By perseverance the snail reached the ark.
Early on the morning of September 12, 2009, Emery Yoder headed out of his house in Holmes County, Ohio, not far from Berlin, to dig some potatoes but got distracted by the sight of a noteworthy bird in his barnyard—a remarkable, rare bird that few might have noticed. Unless, of course, you’re an Amish farmer.
The Amish of Holmes County are known as sharp birders. They’ve spotted many rare birds that stray onto their farmland. It makes sense that the Amish have a sixth sense for birding: the bulk of their day is spent outdoors, familiar with the nature that surrounds them, and they manage their farms in a wildlife-friendly manner.
This particular bird, a northern wheatear, was making its way to spend the winter in a warmer climate: Africa.

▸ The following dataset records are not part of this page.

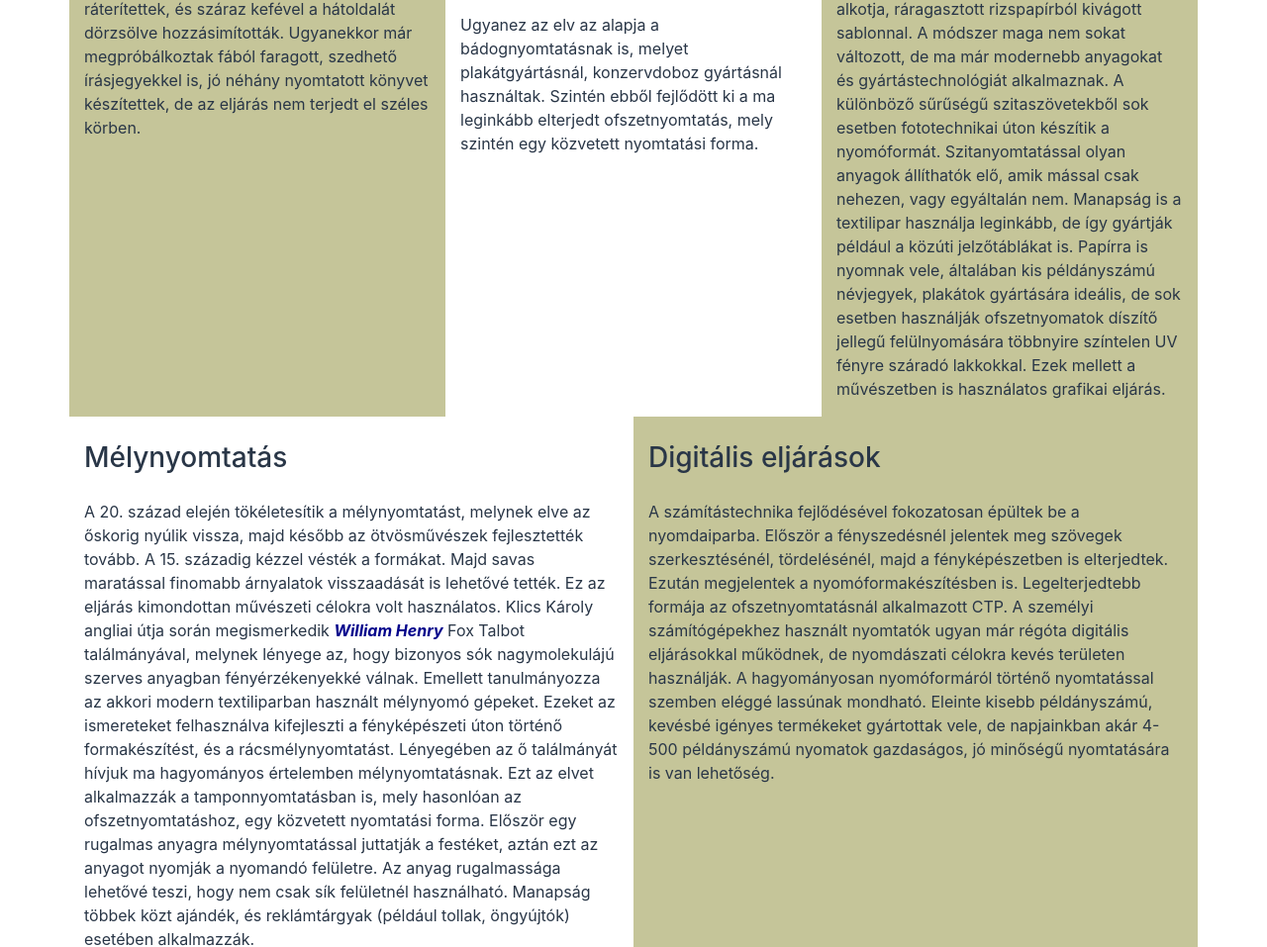
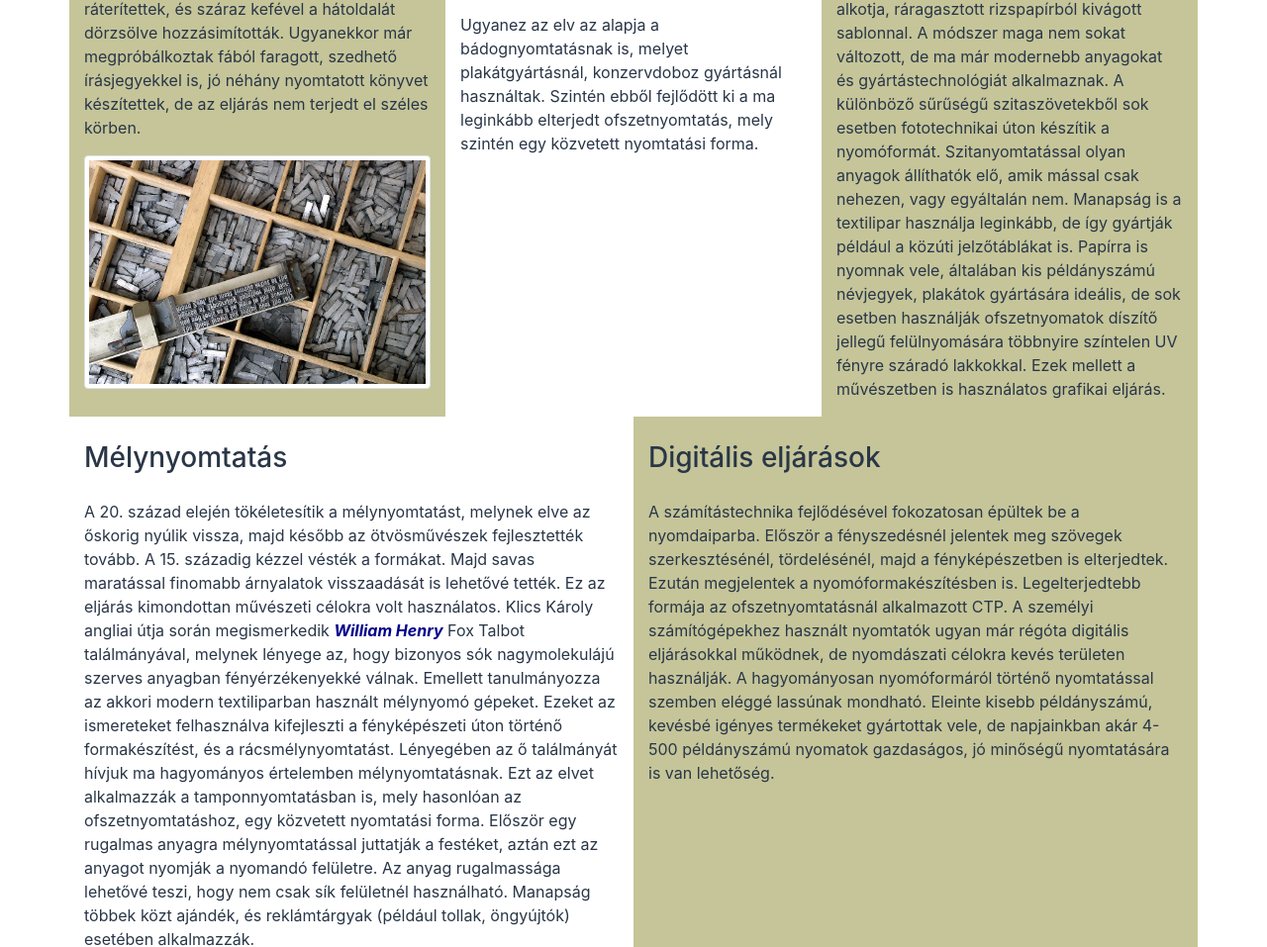
Before and after one commit to sarkozif24d/nyomtatas, a plain HTML site: page index.html in a window 1280 px wide. Shown: the part 780-1737 px from the top of the page at 99% size. Drawn offline with Linux system fonts and the light colour scheme.

Commit message:
part of 4

```diff
--- a/index.html
+++ b/index.html
@@ -25,6 +25,7 @@
     <div class="col-md-4 bg-torzs">
       <h3>Magasnyomtatás</h3>
       <p>A nyomtatás Kínában már a 8. században feltehetőleg ismert volt. A ma ismert legrégebbi bizonyíték egy 868-ban készült Gyémánt szútra, de a források alapján már 812-től papírpénzt is előállítottak, amelyhez nélkülözhetetlen a nyomtatás. A magasnyomtatás kezdetleges formáját, a fadúcos nyomtatást alkalmazták, amely abból állt, hogy egy kézzel vésett falapot befestékeztek, majd egy papírlapot ráterítettek, és száraz kefével a hátoldalát dörzsölve hozzásimították. Ugyanekkor már megpróbálkoztak fából faragott, szedhető írásjegyekkel is, jó néhány nyomtatott könyvet készítettek, de az eljárás nem terjedt el széles körben.</p>
+      <p><img src="kezi_szedes.jpg" alt="Kézi szedés" title="Kézi szedés" class="img-thumbnail"></p>
     </div>
     <div class="col-md-4">
       <h3>Síknyomtatás</h3>
```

The northern wheatear is a smallish thrush with rather long legs that breeds on the tundra along the northernmost part of North America, above the Arctic Circle. It makes one of the longest journeys of any small bird, crossing desert, ice, and oceans. Every autumn, the birds return to Africa. Only three wheatears have ever been spotted in Ohio.
Emery’s rare bird was hanging around a pile of logs in the barnyard. News of the discovery crackled like lightning across the state. Cars started arriving, parking along the dusty rural road. Birders of all ages were gathered beside the driveway, all peering through scopes and binoculars in the same direction.
“This was too good to pass up,” says Cheryl Harner, an environmental activist who has a blog called Weedpicker’s Journal. “It was a beautiful day! We scurried down the back county roads, carefully dodging Amish buggies. It was easy enough to find with the line of cars parked at the end of the drive. The yard had several hired vans and many bicycles along with the horse-drawn wagons. Hundreds and hundreds of people could have passed by that bird and never thought twice. It was very nondescript, and it wasn’t at a feeder. This bird is an insect eater. But an Amish farmer noticed an unusual bird in his field. He noticed!”
The wheatear was perched atop a woodpile and seemed to enjoy the attention. An excited buzz of birder chatter went up whenever it hopped to a new spot, gobbled up an insect, pumped its tail, or flicked its wings.
“We gathered quietly in a line,” Cheryl said, “all thirty or so wheatear admirers, and in hushed tones we compared notes on the soft coloring, white rump, and tail band when it flew from the open ground, where it had foraged for insects, to its favorite log pile. Watching the birders was almost as much fun as watching the bird. Rows of Amish men with long beards, straw hats, and bib overalls mixed with groups of English—non-Amish—who had converged on the site from Cleveland, Akron, Columbus, Mansfield, Toledo, Cincinnati, and Pittsburgh. People were quiet, respectful, happy. Folks were on their best behavior and very appreciative of being welcomed onto the farm.”
The bird was obviously not afraid of humans, probably because it hadn’t seen any before. It flew within five feet of people to snatch insects. Emery said he hand-fed crickets to the bird. The bird always watched him for his offerings. It would come for a handout as many times as it was offered a cricket.
The bird provided family entertainment for the Amish as horses and buggies arrived and departed throughout the day, and dozens of bicycles rested in the grass. Barefoot Amish boys and Amish girls in dark-colored dresses lent an air of joy to the exciting event.
Emery graciously welcomed all the people who came to his farm to see the bird. He had a tablet for people to sign their names and addresses. “The Amish aren’t prideful,” Cheryl says. “It’s common to have a note pad and ask people to sign it. Having that guest book was Emery Yoder’s way of expressing hospitality. English birders have developed a warm relationship with the Amish. The Amish realize that we respect the bird. I think that by opening their farms to bird watchers, the Amish see it as sharing creation with those who don’t share the faith.”
Before the wheatear continued its journey, 581 people from six states, including from as far away as South Carolina, came to see the bird. 581 people drawn to see one rare bird!
“This scenic farm and its kind owner was an idyllic place for a bird,” says Cheryl. “And it was only out of respect for Amish preference that I didn’t photograph the many Amish and English gathered there. Black hats or birding T-shirts, we are all the same in the presence of a great bird.”
About Suzanne Woods Fisher: She is an author of bestselling fiction and non-fiction books about the Old Order Amish. Why the Amish? Well, Suzanne's grandfather was raised Plain. She's always been fascinated by her gentle, wise relatives. Learn more about Suzanne, her books, and Amish Wisdom, her weekly radio show, by stopping by www.suzannewoodsfisher.com. And please leave a comment!
This story is in honor of Earth Day 2012. It is reprinted from Amish Values for Your Family with permission by Revell Books.